> PROMPT
Please count the lines in the data below that mention the word "their", then give only the total.

===============

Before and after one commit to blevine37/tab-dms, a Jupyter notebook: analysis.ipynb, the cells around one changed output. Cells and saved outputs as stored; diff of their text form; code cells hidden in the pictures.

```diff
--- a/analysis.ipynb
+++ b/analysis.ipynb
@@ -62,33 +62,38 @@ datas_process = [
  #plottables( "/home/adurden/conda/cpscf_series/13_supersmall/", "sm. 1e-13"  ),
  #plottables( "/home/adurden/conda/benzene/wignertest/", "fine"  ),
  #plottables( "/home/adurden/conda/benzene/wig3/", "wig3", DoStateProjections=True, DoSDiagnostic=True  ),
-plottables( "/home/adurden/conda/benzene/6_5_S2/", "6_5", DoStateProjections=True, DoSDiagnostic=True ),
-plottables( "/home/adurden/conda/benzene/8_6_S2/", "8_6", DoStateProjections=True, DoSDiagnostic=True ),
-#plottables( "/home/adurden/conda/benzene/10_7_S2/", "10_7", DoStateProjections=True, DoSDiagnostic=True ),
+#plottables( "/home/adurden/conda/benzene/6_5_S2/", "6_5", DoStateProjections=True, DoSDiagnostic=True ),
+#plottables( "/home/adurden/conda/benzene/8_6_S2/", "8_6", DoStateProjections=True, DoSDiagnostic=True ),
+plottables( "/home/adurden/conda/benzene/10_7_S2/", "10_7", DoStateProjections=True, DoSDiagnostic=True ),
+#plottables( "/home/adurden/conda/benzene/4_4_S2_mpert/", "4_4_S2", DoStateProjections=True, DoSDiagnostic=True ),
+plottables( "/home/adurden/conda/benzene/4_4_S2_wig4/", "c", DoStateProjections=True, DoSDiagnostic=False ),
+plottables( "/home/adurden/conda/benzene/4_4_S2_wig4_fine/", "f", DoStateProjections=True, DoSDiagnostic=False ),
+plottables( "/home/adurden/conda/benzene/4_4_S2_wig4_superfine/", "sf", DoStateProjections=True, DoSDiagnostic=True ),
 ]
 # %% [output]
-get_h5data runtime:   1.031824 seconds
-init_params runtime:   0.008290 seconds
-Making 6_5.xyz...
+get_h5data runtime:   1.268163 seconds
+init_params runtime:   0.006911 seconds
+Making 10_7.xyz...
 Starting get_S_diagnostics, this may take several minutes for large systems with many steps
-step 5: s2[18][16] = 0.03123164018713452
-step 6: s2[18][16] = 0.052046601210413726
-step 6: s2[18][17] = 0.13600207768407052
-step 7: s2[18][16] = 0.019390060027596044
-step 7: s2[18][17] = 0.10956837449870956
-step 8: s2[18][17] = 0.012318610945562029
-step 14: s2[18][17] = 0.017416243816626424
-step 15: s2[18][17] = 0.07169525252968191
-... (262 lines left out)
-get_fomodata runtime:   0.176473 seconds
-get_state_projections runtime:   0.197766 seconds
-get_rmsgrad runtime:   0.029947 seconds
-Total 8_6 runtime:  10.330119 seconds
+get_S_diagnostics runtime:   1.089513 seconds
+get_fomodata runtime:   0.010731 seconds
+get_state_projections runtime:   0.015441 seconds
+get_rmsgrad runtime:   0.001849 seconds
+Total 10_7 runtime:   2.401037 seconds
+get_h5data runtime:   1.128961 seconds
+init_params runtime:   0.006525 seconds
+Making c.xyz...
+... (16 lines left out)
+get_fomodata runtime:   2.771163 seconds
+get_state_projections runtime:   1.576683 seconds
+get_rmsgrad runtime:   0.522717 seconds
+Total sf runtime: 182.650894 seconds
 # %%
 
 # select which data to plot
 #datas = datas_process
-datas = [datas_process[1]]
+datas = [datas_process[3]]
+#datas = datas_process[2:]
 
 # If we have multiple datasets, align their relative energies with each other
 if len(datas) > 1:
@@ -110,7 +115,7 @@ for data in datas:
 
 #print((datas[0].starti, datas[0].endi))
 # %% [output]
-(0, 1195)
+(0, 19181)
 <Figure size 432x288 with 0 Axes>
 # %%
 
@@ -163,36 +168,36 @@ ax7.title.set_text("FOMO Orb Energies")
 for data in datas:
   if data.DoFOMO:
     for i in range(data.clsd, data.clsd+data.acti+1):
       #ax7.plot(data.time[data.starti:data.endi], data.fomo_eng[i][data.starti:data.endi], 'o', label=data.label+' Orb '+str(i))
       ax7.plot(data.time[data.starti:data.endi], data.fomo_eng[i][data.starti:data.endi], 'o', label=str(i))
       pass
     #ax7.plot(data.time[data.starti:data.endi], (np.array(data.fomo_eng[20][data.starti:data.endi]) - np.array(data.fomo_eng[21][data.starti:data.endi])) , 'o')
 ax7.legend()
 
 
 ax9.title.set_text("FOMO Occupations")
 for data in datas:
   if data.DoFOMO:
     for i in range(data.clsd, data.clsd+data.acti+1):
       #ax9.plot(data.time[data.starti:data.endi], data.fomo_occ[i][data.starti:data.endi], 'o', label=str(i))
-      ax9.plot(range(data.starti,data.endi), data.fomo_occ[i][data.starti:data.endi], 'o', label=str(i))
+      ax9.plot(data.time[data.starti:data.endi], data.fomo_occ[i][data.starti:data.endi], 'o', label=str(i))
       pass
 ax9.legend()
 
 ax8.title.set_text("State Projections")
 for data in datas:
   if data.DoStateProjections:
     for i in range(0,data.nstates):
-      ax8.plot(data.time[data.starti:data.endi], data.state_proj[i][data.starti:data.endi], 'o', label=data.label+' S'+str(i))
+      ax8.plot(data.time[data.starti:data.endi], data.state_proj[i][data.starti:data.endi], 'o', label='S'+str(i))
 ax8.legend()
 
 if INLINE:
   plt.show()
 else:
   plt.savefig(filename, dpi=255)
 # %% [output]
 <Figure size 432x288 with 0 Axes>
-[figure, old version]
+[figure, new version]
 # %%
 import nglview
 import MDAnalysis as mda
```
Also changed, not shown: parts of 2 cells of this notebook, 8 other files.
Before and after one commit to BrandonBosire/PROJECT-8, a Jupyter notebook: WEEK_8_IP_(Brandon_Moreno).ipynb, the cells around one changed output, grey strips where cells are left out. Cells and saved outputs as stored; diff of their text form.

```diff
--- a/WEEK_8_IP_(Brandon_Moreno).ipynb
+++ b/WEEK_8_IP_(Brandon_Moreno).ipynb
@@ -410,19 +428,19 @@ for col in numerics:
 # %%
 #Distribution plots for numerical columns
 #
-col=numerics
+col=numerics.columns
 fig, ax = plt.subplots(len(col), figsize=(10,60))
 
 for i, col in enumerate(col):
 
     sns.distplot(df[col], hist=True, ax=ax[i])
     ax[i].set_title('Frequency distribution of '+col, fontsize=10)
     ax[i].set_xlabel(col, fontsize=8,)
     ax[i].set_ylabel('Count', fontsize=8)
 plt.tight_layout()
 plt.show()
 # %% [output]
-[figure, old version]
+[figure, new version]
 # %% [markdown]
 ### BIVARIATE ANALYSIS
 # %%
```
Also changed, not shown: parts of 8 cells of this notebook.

===============

> ANSWER SECTION
3